Your task is to copy every line of the entries that contains "import".
((
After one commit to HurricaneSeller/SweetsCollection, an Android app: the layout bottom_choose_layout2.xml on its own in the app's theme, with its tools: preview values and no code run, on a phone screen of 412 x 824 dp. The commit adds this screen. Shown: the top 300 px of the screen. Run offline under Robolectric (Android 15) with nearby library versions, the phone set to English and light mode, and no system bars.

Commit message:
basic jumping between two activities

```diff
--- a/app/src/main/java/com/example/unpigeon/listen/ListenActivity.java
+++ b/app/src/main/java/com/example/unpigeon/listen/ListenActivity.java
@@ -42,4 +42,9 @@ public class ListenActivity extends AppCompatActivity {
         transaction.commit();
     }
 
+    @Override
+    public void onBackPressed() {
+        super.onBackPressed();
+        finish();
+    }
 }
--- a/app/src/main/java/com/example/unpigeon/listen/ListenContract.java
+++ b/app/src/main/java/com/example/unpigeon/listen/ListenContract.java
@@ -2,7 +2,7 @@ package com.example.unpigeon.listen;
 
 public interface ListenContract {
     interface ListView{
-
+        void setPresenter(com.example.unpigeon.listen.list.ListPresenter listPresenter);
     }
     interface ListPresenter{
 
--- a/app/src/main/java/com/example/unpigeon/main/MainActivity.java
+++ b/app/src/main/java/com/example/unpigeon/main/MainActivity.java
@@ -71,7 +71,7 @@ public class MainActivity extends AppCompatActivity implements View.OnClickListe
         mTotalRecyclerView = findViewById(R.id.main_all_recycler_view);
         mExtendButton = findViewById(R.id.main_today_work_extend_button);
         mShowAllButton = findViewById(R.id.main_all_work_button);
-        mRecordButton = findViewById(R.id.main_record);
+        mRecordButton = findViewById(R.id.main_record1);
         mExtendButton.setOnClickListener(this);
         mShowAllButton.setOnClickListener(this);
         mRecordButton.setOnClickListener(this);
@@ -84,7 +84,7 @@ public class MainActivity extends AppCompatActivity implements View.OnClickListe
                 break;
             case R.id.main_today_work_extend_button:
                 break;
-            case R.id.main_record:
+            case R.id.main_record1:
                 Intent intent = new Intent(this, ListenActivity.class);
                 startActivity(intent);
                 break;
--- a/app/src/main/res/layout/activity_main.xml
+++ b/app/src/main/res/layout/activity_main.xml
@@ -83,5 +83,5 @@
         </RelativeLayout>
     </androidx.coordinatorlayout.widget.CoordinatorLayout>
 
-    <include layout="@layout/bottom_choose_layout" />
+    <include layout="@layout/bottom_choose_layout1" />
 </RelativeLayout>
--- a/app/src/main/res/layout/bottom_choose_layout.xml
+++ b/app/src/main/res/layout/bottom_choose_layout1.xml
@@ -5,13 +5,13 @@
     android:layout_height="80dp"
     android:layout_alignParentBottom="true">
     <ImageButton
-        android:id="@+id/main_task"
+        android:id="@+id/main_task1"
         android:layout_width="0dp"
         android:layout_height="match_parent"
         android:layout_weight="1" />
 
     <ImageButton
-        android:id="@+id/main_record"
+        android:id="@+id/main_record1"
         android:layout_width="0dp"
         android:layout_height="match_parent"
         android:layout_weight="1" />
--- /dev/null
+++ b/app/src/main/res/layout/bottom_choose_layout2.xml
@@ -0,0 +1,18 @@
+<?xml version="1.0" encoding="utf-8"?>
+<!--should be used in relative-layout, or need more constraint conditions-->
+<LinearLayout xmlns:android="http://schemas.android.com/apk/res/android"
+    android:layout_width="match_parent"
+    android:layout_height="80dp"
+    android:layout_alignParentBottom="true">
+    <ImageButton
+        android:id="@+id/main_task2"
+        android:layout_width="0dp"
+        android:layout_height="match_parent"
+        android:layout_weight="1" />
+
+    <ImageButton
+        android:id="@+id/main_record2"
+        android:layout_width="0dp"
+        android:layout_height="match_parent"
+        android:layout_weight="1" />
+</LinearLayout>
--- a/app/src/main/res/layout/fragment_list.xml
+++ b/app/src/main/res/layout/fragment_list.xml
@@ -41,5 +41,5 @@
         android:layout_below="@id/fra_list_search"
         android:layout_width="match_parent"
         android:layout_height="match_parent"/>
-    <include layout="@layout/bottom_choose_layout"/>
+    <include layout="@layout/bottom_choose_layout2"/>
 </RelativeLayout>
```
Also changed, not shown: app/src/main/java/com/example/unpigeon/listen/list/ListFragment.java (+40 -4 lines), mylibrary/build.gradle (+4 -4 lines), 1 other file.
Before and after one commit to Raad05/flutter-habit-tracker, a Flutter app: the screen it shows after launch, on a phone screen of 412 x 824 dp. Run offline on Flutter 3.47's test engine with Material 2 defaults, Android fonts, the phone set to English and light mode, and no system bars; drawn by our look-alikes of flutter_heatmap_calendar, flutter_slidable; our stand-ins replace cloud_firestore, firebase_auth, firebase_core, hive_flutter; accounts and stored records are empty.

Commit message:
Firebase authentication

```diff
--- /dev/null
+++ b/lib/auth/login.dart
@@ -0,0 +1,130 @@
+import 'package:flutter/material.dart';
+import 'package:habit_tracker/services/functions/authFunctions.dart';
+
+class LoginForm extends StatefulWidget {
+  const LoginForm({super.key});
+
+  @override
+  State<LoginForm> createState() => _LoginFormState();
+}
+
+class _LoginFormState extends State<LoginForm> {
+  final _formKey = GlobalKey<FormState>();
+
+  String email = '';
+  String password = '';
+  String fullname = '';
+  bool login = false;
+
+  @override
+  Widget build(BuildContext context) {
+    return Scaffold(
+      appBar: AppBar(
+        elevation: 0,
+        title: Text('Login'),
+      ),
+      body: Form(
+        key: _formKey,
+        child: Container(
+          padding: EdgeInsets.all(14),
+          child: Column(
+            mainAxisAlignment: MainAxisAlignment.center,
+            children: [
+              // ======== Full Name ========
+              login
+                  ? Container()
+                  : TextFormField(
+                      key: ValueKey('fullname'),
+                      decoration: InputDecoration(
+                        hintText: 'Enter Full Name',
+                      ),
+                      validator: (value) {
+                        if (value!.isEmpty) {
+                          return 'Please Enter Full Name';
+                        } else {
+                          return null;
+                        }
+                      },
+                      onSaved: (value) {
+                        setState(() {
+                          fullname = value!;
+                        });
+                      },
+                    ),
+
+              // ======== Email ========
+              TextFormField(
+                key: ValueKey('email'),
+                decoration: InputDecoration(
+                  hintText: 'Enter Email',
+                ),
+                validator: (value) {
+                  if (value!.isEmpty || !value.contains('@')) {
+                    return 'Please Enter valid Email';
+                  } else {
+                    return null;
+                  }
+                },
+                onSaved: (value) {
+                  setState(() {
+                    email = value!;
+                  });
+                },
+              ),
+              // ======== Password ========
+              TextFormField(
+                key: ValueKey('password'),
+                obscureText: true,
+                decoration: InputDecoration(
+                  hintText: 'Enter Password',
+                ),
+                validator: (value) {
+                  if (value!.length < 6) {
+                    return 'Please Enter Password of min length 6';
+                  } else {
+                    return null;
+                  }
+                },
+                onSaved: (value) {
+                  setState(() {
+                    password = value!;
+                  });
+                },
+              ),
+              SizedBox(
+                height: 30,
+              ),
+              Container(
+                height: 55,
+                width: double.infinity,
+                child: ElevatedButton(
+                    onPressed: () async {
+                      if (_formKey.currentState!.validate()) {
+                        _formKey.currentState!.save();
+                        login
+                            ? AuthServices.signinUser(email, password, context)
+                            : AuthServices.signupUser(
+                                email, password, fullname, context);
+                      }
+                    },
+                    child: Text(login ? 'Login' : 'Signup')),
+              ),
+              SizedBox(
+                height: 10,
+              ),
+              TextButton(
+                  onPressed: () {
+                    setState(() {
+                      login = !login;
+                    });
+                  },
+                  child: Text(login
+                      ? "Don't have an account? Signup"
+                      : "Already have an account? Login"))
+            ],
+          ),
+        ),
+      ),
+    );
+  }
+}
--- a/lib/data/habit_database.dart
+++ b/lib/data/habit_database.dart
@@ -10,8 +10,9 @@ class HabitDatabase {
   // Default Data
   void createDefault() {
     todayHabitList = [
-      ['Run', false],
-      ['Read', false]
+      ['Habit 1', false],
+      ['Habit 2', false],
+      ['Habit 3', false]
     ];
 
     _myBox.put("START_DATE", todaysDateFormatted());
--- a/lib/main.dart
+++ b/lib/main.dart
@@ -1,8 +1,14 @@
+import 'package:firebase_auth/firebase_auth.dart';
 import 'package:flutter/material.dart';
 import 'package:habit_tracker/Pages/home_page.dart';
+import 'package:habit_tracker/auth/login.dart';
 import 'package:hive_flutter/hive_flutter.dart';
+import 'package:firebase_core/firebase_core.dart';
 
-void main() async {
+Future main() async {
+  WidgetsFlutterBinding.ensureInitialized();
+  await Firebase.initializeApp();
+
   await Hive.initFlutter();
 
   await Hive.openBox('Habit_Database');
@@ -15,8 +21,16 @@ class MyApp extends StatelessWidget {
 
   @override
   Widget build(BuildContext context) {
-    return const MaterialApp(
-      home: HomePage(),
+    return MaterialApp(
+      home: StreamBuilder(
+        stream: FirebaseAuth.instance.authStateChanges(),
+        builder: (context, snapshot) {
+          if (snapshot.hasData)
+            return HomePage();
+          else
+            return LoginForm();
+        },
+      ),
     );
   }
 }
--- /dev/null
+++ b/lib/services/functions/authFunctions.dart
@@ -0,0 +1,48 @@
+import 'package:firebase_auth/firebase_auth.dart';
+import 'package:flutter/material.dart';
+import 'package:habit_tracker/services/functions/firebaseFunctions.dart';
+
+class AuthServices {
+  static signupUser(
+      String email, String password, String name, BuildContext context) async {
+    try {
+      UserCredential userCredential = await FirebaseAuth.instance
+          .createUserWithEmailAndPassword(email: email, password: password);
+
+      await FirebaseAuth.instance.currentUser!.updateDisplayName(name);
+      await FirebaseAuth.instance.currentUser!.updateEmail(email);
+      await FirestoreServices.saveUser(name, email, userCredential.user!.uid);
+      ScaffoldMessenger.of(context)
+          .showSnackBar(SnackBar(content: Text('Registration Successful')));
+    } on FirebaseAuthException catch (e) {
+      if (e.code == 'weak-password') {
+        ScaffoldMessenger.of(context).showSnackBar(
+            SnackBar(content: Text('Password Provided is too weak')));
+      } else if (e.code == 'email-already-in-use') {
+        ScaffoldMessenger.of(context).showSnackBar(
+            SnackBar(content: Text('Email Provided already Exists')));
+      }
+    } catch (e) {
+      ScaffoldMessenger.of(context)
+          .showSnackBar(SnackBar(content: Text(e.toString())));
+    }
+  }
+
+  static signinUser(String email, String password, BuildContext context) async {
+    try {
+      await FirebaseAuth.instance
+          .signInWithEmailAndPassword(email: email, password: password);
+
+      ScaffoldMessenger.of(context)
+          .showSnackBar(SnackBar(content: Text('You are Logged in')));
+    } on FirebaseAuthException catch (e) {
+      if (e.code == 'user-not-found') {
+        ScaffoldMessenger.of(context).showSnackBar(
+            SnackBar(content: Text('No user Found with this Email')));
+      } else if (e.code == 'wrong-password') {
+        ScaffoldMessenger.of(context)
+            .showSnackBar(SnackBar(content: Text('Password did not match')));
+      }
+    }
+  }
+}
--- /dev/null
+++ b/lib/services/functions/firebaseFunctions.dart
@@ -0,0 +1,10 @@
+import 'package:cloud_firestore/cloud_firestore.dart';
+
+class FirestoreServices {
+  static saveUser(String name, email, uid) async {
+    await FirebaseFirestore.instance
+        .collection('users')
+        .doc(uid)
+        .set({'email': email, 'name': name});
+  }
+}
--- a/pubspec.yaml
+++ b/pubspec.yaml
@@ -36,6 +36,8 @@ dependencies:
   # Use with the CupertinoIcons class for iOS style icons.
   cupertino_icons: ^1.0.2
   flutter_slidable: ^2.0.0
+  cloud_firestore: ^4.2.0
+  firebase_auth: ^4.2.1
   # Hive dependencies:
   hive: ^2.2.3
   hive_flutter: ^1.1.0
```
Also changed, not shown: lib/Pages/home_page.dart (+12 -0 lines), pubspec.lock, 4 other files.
))
• Answer to this exercise
+import 'package:flutter/material.dart';
+import 'package:habit_tracker/services/functions/authFunctions.dart';
+import 'package:firebase_auth/firebase_auth.dart';
 import 'package:flutter/material.dart';
 import 'package:habit_tracker/Pages/home_page.dart';
+import 'package:habit_tracker/auth/login.dart';
 import 'package:hive_flutter/hive_flutter.dart';
+import 'package:firebase_core/firebase_core.dart';
+import 'package:firebase_auth/firebase_auth.dart';
+import 'package:flutter/material.dart';
+import 'package:habit_tracker/services/functions/firebaseFunctions.dart';
+import 'package:cloud_firestore/cloud_firestore.dart';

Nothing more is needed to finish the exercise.